On McMaster’s third and last try, General David Petraeus – who took himself off the list last week for Trump’s national security adviser – returned from Iraq to head the promotion board that finally gave McMaster his first general’s star.
Then a colonel, McMaster was commander of the 3rd Armored Cavalry Regiment that in the spring of 2005 captured, held and began to stabilize Tal Afar on the Iraqi-Syrian border.
The city was held by Sunni extremists, a crossing point between Syria and Iraq for jihadists who started as al-Qaeda in Mesopotamia under Abu Musab al-Zarqawi and morphed into Islamic State after he was killed.

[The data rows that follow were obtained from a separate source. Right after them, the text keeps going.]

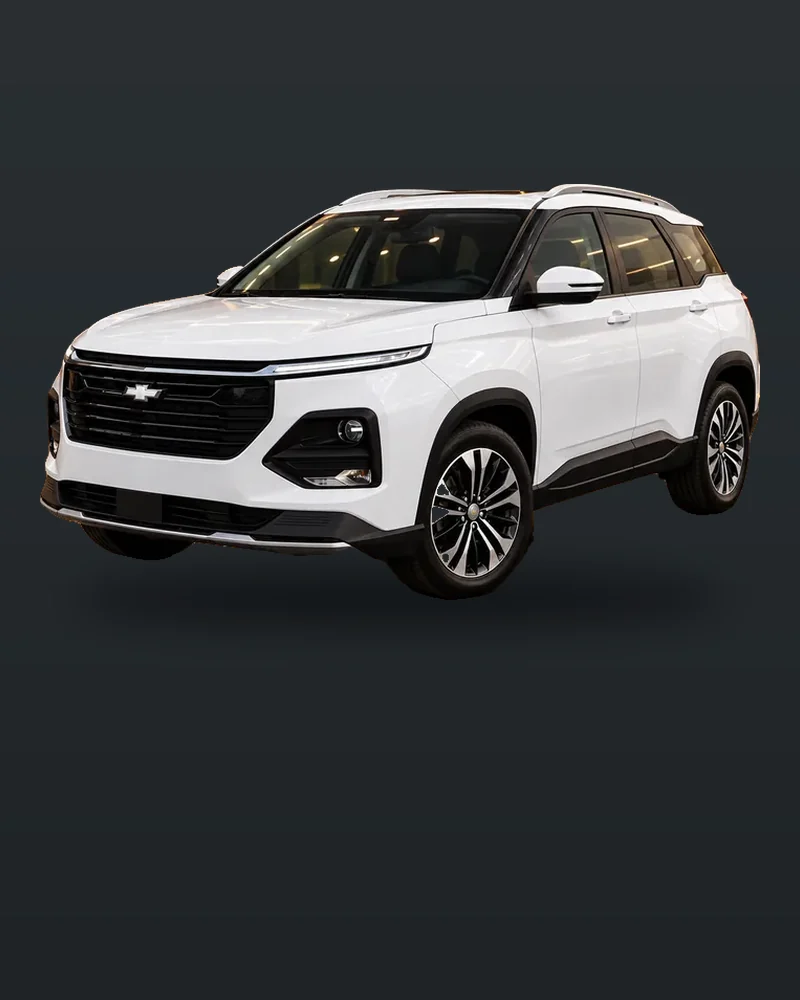
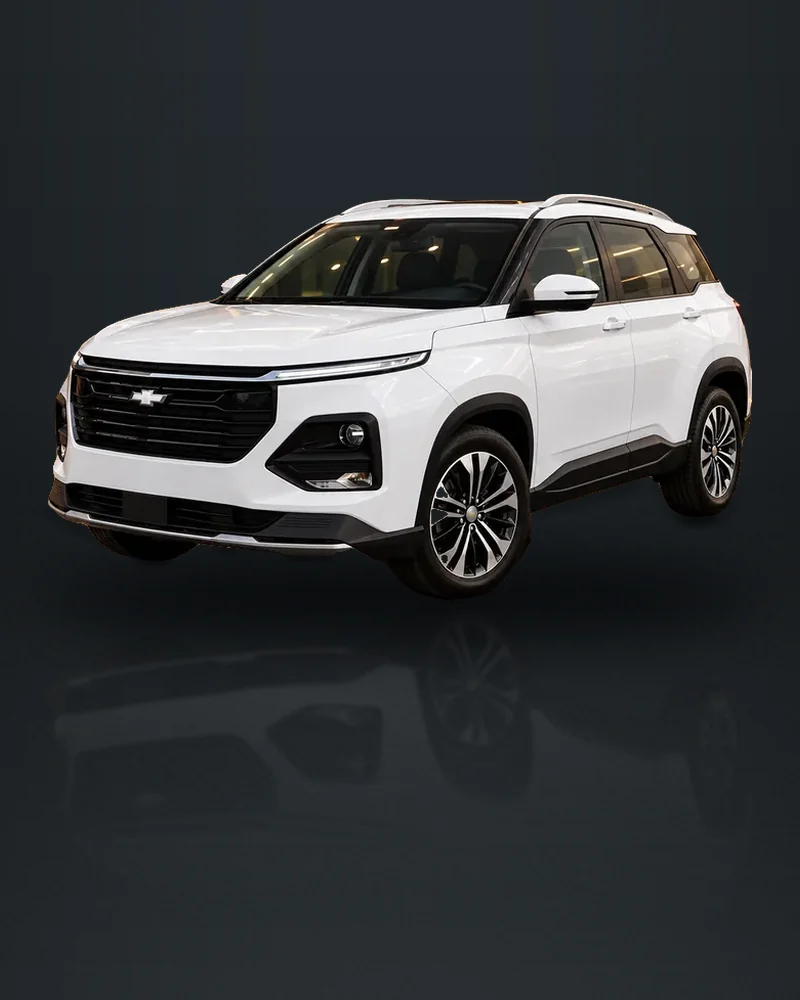
Catálogo: autos sobre piso de estudio (sin efecto de flotar)
Mismo fondo neutro en degradado (#24292D), ahora con piso de pavimento
oscuro, horizonte suave, oclusión bajo la carrocería, contacto en cada
llanta siguiendo el contorno real y un reflejo tenue. Fotos de los autos
sin alterar. El script que las genera queda en design/fotos-originales.

Changed region(s): [[0.0312, 0.186, 0.9688, 0.589], [0.4688, 0.527, 0.5, 0.558]]

diff --git a/design/fotos-originales/estudio.py b/design/fotos-originales/estudio.py
@@ -1,0 +1,93 @@
+import os
+import numpy as np
+from PIL import Image, ImageFilter, ImageDraw
+from rembg import remove, new_session
+os.makedirs("cutouts",exist_ok=True); os.makedirs("estudio",exist_ok=True)
+sess=None
+def cutout(name):
+    global sess
+    p=f"cutouts/{name}.png"
+    if os.path.exists(p): return Image.open(p)
+    if sess is None: sess=new_session("isnet-general-use")
+    c=remove(Image.open(f"originales/{name}.webp").convert("RGB"),session=sess,post_process_mask=True)
+    c.save(p); return c
+
+def lerp(a,b,t): return tuple(int(a[i]*(1-t)+b[i]*t) for i in range(3))
+def escena(W,H,hz):
+    # pared: grafito con caída suave; piso: pavimento oscuro, más claro hacia la cámara
+    WALL_TOP,WALL_BOT=(40,45,49),(33,38,42)        # alrededor de #24292D
+    FLOOR_FAR,FLOOR_NEAR=(27,31,34),(44,49,53)
+    arr=np.zeros((H,W,3),np.float32)
+    band=H*0.10
+    for y in range(H):
+        cw=lerp(WALL_TOP,WALL_BOT,min(1,y/max(1,hz)))
+        cf=lerp(FLOOR_FAR,FLOOR_NEAR,(max(0,y-hz)/max(1,H-hz))**0.8)
+        t=min(1,max(0,(y-(hz-band))/(2*band))); t=t*t*(3-2*t)   # horizonte suave
+        arr[y,:,:]=[cw[i]*(1-t)+cf[i]*t for i in range(3)]
+    # viñeta lateral muy suave
+    x=np.linspace(-1,1,W); v=1-0.18*(x**2); arr*=v[None,:,None]
+    # textura de pavimento: grano fino sólo en el piso
+    rng=np.random.default_rng(7); n=rng.normal(0,2.2,(H,W,1)); n[:hz]=0
+    arr=np.clip(arr+n,0,255)
+    img=Image.fromarray(arr.astype(np.uint8))
+    # horizonte difuso
+    return img.filter(ImageFilter.GaussianBlur(1.2))
+
+def componer(name,W,H,ancho,piso,alto_max,hz_frac):
+    cut=cutout(name)
+    a=cut.split()[3]
+    bb=a.point(lambda v:255 if v>40 else 0).getbbox()
+    car=cut.crop(bb)
+    s=min(W*ancho/car.width,H*alto_max/car.height)
+    car=car.resize((int(car.width*s),int(car.height*s)),Image.LANCZOS)
+    x=(W-car.width)//2; ground=int(H*piso); y=ground-car.height
+    bg=escena(W,H,int(H*hz_frac)).convert("RGBA")
+    # reflejo tenue en el pavimento
+    refl=car.transpose(Image.FLIP_TOP_BOTTOM)
+    ra=np.array(refl.split()[3],np.float32)
+    fade=(np.linspace(1,0,refl.height)**2.6*0.18)[:,None]
+    ra=(ra*fade).astype(np.uint8)
+    refl.putalpha(Image.fromarray(ra)); refl=refl.filter(ImageFilter.GaussianBlur(2))
+    bg.alpha_composite(refl,(x,ground-3))
+    # sombras: amplia bajo la carrocería + contacto firme en la línea de llantas
+    sh=Image.new("L",(W,H),0); d=ImageDraw.Draw(sh)
+    d.ellipse([x-car.width*0.02, ground-H*0.06, x+car.width*1.02, ground+H*0.055], fill=150)
+    d.ellipse([x+car.width*0.06, ground-H*0.035, x+car.width*0.94, ground+H*0.022], fill=225)
+    sh=sh.filter(ImageFilter.GaussianBlur(H*0.026))
+    # contacto que sigue el contorno inferior real: cada llanta (también las
+    # traseras, más altas por la perspectiva) toca el piso en su propio punto.
+    alpha=np.array(car.split()[3])
+    hgt=alpha.shape[0]
+    ct=Image.new("L",(W,H),0); cd=ImageDraw.Draw(ct)
+    bottoms=np.full(alpha.shape[1],-1)
+    for cx in range(alpha.shape[1]):
+        ys=np.where(alpha[:,cx]>60)[0]
+        if len(ys): bottoms[cx]=ys[-1]
+    k=max(4,int(car.width*0.035))
+    for cx in range(alpha.shape[1]):
+        yb=bottoms[cx]
+        if yb<0 or yb<hgt*0.70: continue
+        win=bottoms[max(0,cx-k):cx+k+1]
+        gy=y+yb
+        # oclusión bajo toda la parte baja
+        cd.line([(x+cx,gy-1),(x+cx,gy+int(H*0.010))],fill=110)
+        # contacto firme donde el contorno toca su punto más bajo local (llantas)
+        if yb>=win.max()-2:
+            cd.ellipse([x+cx-4,gy-3,x+cx+4,gy+int(H*0.007)],fill=255)
+    ct=ct.filter(ImageFilter.GaussianBlur(max(2.5,H*0.005)))
+    shadow=Image.new("RGBA",(W,H),(6,8,10,0))
+    m=np.maximum(np.array(sh,np.float32), np.array(ct,np.float32)).astype(np.uint8)
+    shadow.putalpha(Image.fromarray(m))
+    bg.alpha_composite(shadow)
+    bg.alpha_composite(car,(x,y))
+    return bg.convert("RGB")
+
+for n in ["executive","high-suv","minivan","sedan"]:
+    componer(f"flota-{n}",1400,788,0.78,0.86,0.74,0.58).save(f"estudio/flota-{n}.webp","WEBP",quality=86,method=6)
+    componer(f"cotizador-{n}",800,1000,0.88,0.60,0.42,0.48).save(f"estudio/cotizador-{n}.webp","WEBP",quality=86,method=6)
+    print("ok",n)
+w,h=700,394
+sheet=Image.new("RGB",(w*2+10,(h+10)*2),(255,255,255))
+for i,n in enumerate(["high-suv","executive","minivan","sedan"]):
+    sheet.paste(Image.open(f"estudio/flota-{n}.webp").convert("RGB").resize((w,h)),((i%2)*(w+10),(i//2)*(h+10)))
+sheet.save("estudio-hoja.png")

McMaster’s preparation of the regiment is legendary: He trained his soldiers in Iraqi culture, the differences among Sunnis, Shiites and Turkomen, and had them read books on the history of the region and counterinsurgency strategy.
It was a sharp change from the “kill and capture” tactics the United States had used in Iraq since the invasion in March 2003, and to which the Obama administration returned in Afghanistan, Iraq and Syria.